[Version comparison data]

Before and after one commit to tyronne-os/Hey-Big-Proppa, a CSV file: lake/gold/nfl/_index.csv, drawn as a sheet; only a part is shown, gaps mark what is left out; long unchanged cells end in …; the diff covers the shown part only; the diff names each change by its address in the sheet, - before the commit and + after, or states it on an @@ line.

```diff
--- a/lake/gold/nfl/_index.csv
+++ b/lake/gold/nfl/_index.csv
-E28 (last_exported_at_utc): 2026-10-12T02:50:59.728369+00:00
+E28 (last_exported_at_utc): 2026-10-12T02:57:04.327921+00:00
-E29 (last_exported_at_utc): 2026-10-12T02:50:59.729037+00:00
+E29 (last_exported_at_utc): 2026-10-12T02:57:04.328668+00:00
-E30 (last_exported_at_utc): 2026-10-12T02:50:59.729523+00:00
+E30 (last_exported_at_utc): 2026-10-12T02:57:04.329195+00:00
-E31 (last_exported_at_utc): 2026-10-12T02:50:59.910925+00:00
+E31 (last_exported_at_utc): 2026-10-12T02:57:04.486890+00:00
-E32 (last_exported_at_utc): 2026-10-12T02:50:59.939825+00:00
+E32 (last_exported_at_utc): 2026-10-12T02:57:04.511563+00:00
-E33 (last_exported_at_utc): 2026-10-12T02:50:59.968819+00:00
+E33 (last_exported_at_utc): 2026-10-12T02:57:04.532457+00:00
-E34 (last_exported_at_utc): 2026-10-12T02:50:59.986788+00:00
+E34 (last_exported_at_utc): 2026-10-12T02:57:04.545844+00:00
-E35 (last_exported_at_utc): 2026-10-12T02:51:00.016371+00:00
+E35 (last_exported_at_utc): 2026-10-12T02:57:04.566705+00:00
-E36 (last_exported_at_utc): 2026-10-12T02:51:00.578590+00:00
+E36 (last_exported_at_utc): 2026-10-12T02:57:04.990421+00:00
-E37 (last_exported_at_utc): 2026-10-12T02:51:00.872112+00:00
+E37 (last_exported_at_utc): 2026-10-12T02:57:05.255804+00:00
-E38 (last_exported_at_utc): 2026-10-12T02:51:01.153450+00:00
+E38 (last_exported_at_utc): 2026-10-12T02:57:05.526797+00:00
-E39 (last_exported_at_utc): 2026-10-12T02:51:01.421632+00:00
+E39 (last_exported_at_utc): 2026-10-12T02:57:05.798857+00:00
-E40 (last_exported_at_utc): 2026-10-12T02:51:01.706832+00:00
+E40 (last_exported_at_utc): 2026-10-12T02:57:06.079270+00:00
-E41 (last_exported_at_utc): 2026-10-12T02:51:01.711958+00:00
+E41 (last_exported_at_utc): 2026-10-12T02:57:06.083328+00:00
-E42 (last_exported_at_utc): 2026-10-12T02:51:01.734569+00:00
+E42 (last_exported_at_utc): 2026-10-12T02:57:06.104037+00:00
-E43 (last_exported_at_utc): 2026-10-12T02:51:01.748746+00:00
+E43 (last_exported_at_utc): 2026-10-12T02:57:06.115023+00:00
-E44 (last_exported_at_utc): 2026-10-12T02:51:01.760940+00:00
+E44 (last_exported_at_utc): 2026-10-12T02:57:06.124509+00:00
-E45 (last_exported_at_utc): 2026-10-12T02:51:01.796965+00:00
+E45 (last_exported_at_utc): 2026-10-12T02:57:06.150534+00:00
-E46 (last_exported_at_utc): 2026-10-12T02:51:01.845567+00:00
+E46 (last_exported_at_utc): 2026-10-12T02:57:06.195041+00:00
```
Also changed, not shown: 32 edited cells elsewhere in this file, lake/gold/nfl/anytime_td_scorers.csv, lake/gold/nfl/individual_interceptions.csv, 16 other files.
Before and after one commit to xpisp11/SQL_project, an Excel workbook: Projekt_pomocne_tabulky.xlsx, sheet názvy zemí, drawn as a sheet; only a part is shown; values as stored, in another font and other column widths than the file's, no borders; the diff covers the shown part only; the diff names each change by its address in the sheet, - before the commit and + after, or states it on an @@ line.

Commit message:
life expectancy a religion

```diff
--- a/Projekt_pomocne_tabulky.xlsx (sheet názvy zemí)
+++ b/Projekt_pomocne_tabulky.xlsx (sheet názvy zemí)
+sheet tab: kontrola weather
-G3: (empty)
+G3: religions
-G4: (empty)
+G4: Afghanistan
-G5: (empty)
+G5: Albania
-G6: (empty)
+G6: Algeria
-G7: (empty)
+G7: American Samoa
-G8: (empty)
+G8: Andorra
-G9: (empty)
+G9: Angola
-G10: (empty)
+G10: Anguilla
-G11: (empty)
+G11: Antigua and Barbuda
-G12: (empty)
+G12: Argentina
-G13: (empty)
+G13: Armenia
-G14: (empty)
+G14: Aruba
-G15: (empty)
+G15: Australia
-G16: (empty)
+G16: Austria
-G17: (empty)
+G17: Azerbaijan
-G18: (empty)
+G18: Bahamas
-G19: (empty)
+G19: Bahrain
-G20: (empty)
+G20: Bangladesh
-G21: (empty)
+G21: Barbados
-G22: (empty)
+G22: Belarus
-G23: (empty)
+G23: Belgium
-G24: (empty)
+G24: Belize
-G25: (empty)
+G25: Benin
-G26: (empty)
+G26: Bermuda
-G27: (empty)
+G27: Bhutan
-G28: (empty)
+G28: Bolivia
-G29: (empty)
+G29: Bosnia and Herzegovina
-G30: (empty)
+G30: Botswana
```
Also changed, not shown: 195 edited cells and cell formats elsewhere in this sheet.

▶ _Task to carry out_
Repeat, word for word, all of the data shown above.

▶ _Final answer_
Before and after one commit to tyronne-os/Hey-Big-Proppa, a CSV file: lake/gold/nfl/_index.csv, drawn as a sheet; only a part is shown, gaps mark what is left out; long unchanged cells end in …; the diff covers the shown part only; the diff names each change by its address in the sheet, - before the commit and + after, or states it on an @@ line.

```diff
--- a/lake/gold/nfl/_index.csv
+++ b/lake/gold/nfl/_index.csv
-E28 (last_exported_at_utc): 2026-10-12T02:50:59.728369+00:00
+E28 (last_exported_at_utc): 2026-10-12T02:57:04.327921+00:00
-E29 (last_exported_at_utc): 2026-10-12T02:50:59.729037+00:00
+E29 (last_exported_at_utc): 2026-10-12T02:57:04.328668+00:00
-E30 (last_exported_at_utc): 2026-10-12T02:50:59.729523+00:00
+E30 (last_exported_at_utc): 2026-10-12T02:57:04.329195+00:00
-E31 (last_exported_at_utc): 2026-10-12T02:50:59.910925+00:00
+E31 (last_exported_at_utc): 2026-10-12T02:57:04.486890+00:00
-E32 (last_exported_at_utc): 2026-10-12T02:50:59.939825+00:00
+E32 (last_exported_at_utc): 2026-10-12T02:57:04.511563+00:00
-E33 (last_exported_at_utc): 2026-10-12T02:50:59.968819+00:00
+E33 (last_exported_at_utc): 2026-10-12T02:57:04.532457+00:00
-E34 (last_exported_at_utc): 2026-10-12T02:50:59.986788+00:00
+E34 (last_exported_at_utc): 2026-10-12T02:57:04.545844+00:00
-E35 (last_exported_at_utc): 2026-10-12T02:51:00.016371+00:00
+E35 (last_exported_at_utc): 2026-10-12T02:57:04.566705+00:00
-E36 (last_exported_at_utc): 2026-10-12T02:51:00.578590+00:00
+E36 (last_exported_at_utc): 2026-10-12T02:57:04.990421+00:00
-E37 (last_exported_at_utc): 2026-10-12T02:51:00.872112+00:00
+E37 (last_exported_at_utc): 2026-10-12T02:57:05.255804+00:00
-E38 (last_exported_at_utc): 2026-10-12T02:51:01.153450+00:00
+E38 (last_exported_at_utc): 2026-10-12T02:57:05.526797+00:00
-E39 (last_exported_at_utc): 2026-10-12T02:51:01.421632+00:00
+E39 (last_exported_at_utc): 2026-10-12T02:57:05.798857+00:00
-E40 (last_exported_at_utc): 2026-10-12T02:51:01.706832+00:00
+E40 (last_exported_at_utc): 2026-10-12T02:57:06.079270+00:00
-E41 (last_exported_at_utc): 2026-10-12T02:51:01.711958+00:00
+E41 (last_exported_at_utc): 2026-10-12T02:57:06.083328+00:00
-E42 (last_exported_at_utc): 2026-10-12T02:51:01.734569+00:00
+E42 (last_exported_at_utc): 2026-10-12T02:57:06.104037+00:00
-E43 (last_exported_at_utc): 2026-10-12T02:51:01.748746+00:00
+E43 (last_exported_at_utc): 2026-10-12T02:57:06.115023+00:00
-E44 (last_exported_at_utc): 2026-10-12T02:51:01.760940+00:00
+E44 (last_exported_at_utc): 2026-10-12T02:57:06.124509+00:00
-E45 (last_exported_at_utc): 2026-10-12T02:51:01.796965+00:00
+E45 (last_exported_at_utc): 2026-10-12T02:57:06.150534+00:00
-E46 (last_exported_at_utc): 2026-10-12T02:51:01.845567+00:00
+E46 (last_exported_at_utc): 2026-10-12T02:57:06.195041+00:00
```
Also changed, not shown: 32 edited cells elsewhere in this file, lake/gold/nfl/anytime_td_scorers.csv, lake/gold/nfl/individual_interceptions.csv, 16 other files.
Before and after one commit to xpisp11/SQL_project, an Excel workbook: Projekt_pomocne_tabulky.xlsx, sheet názvy zemí, drawn as a sheet; only a part is shown; values as stored, in another font and other column widths than the file's, no borders; the diff covers the shown part only; the diff names each change by its address in the sheet, - before the commit and + after, or states it on an @@ line.

Commit message:
life expectancy a religion

```diff
--- a/Projekt_pomocne_tabulky.xlsx (sheet názvy zemí)
+++ b/Projekt_pomocne_tabulky.xlsx (sheet názvy zemí)
+sheet tab: kontrola weather
-G3: (empty)
+G3: religions
-G4: (empty)
+G4: Afghanistan
-G5: (empty)
+G5: Albania
-G6: (empty)
+G6: Algeria
-G7: (empty)
+G7: American Samoa
-G8: (empty)
+G8: Andorra
-G9: (empty)
+G9: Angola
-G10: (empty)
+G10: Anguilla
-G11: (empty)
+G11: Antigua and Barbuda
-G12: (empty)
+G12: Argentina
-G13: (empty)
+G13: Armenia
-G14: (empty)
+G14: Aruba
-G15: (empty)
+G15: Australia
-G16: (empty)
+G16: Austria
-G17: (empty)
+G17: Azerbaijan
-G18: (empty)
+G18: Bahamas
-G19: (empty)
+G19: Bahrain
-G20: (empty)
+G20: Bangladesh
-G21: (empty)
+G21: Barbados
-G22: (empty)
+G22: Belarus
-G23: (empty)
+G23: Belgium
-G24: (empty)
+G24: Belize
-G25: (empty)
+G25: Benin
-G26: (empty)
+G26: Bermuda
-G27: (empty)
+G27: Bhutan
-G28: (empty)
+G28: Bolivia
-G29: (empty)
+G29: Bosnia and Herzegovina
-G30: (empty)
+G30: Botswana
```
Also changed, not shown: 195 edited cells and cell formats elsewhere in this sheet.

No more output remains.